GIVEN RECORDS below:

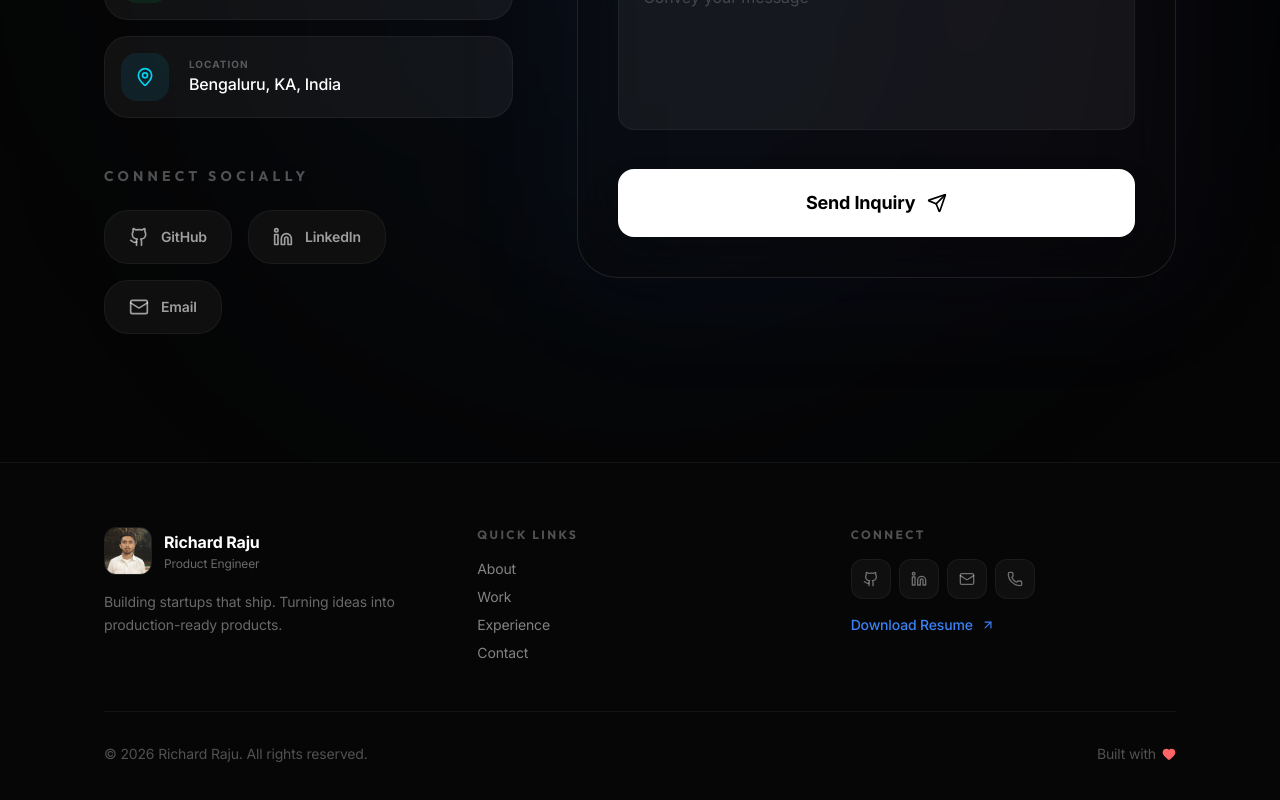
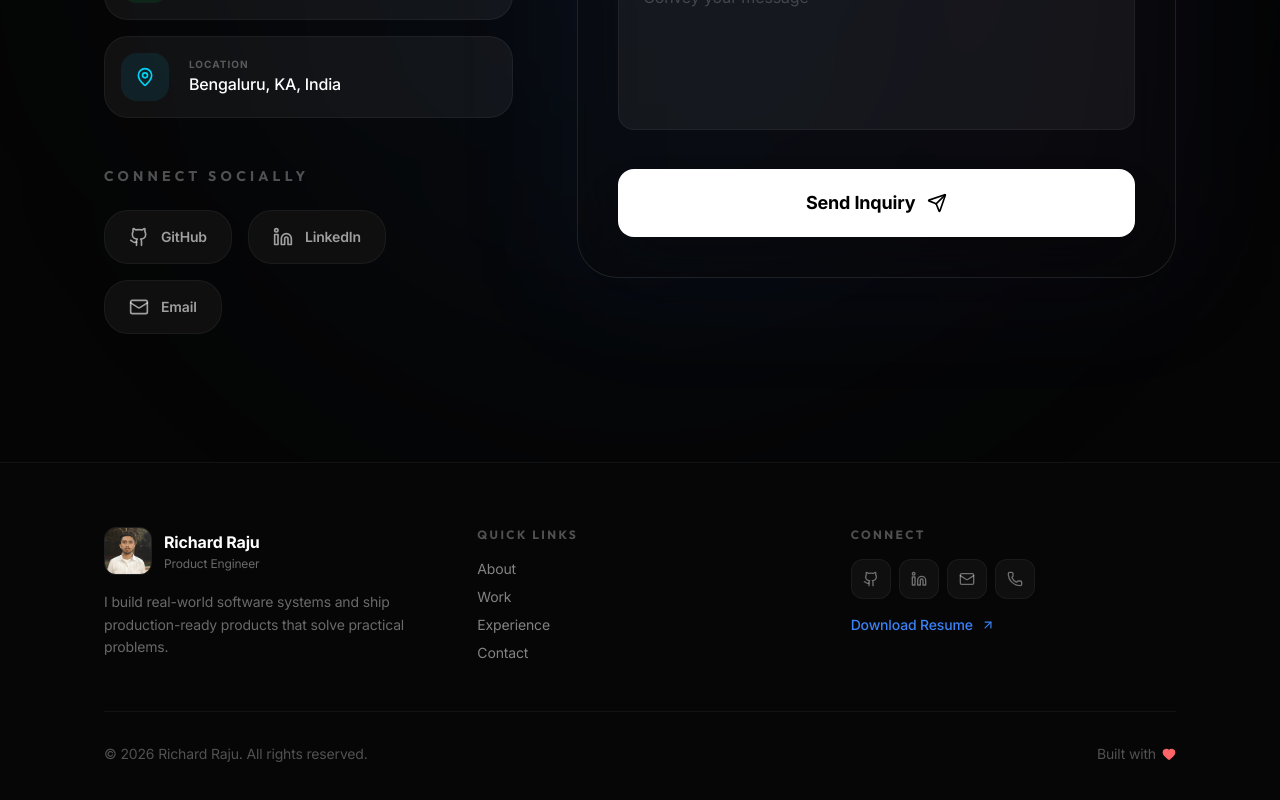
Before and after one commit to RichardRajuChirayath/Portfolio-, a Next.js app: page / in a window 1280 px wide. Shown: the part 7704-8504 px from the top of the page. Built offline with nearby package versions, Linux system fonts and the light colour scheme.

Commit message:
docs: update footer bio

```diff
--- a/src/components/Footer.tsx
+++ b/src/components/Footer.tsx
@@ -44,7 +44,7 @@ export const Footer = () => {
                             </div>
                         </div>
                         <p className="text-sm text-white/40 leading-relaxed max-w-xs">
-                            Building startups that ship. Turning ideas into production-ready products.
+                            I build real-world software systems and ship production-ready products that solve practical problems.
                         </p>
                     </div>
 
```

End of GIVEN RECORDS.

● EXERCISE PROMPT:
Before printing anything, remove the pictures; then print all the records exactly.

● WRITTEN RESPONSE:
Before and after one commit to RichardRajuChirayath/Portfolio-, a Next.js app: page / in a window 1280 px wide. Shown: the part 7704-8504 px from the top of the page. Built offline with nearby package versions, Linux system fonts and the light colour scheme.

Commit message:
docs: update footer bio

```diff
--- a/src/components/Footer.tsx
+++ b/src/components/Footer.tsx
@@ -44,7 +44,7 @@ export const Footer = () => {
                             </div>
                         </div>
                         <p className="text-sm text-white/40 leading-relaxed max-w-xs">
-                            Building startups that ship. Turning ideas into production-ready products.
+                            I build real-world software systems and ship production-ready products that solve practical problems.
                         </p>
                     </div>
 
```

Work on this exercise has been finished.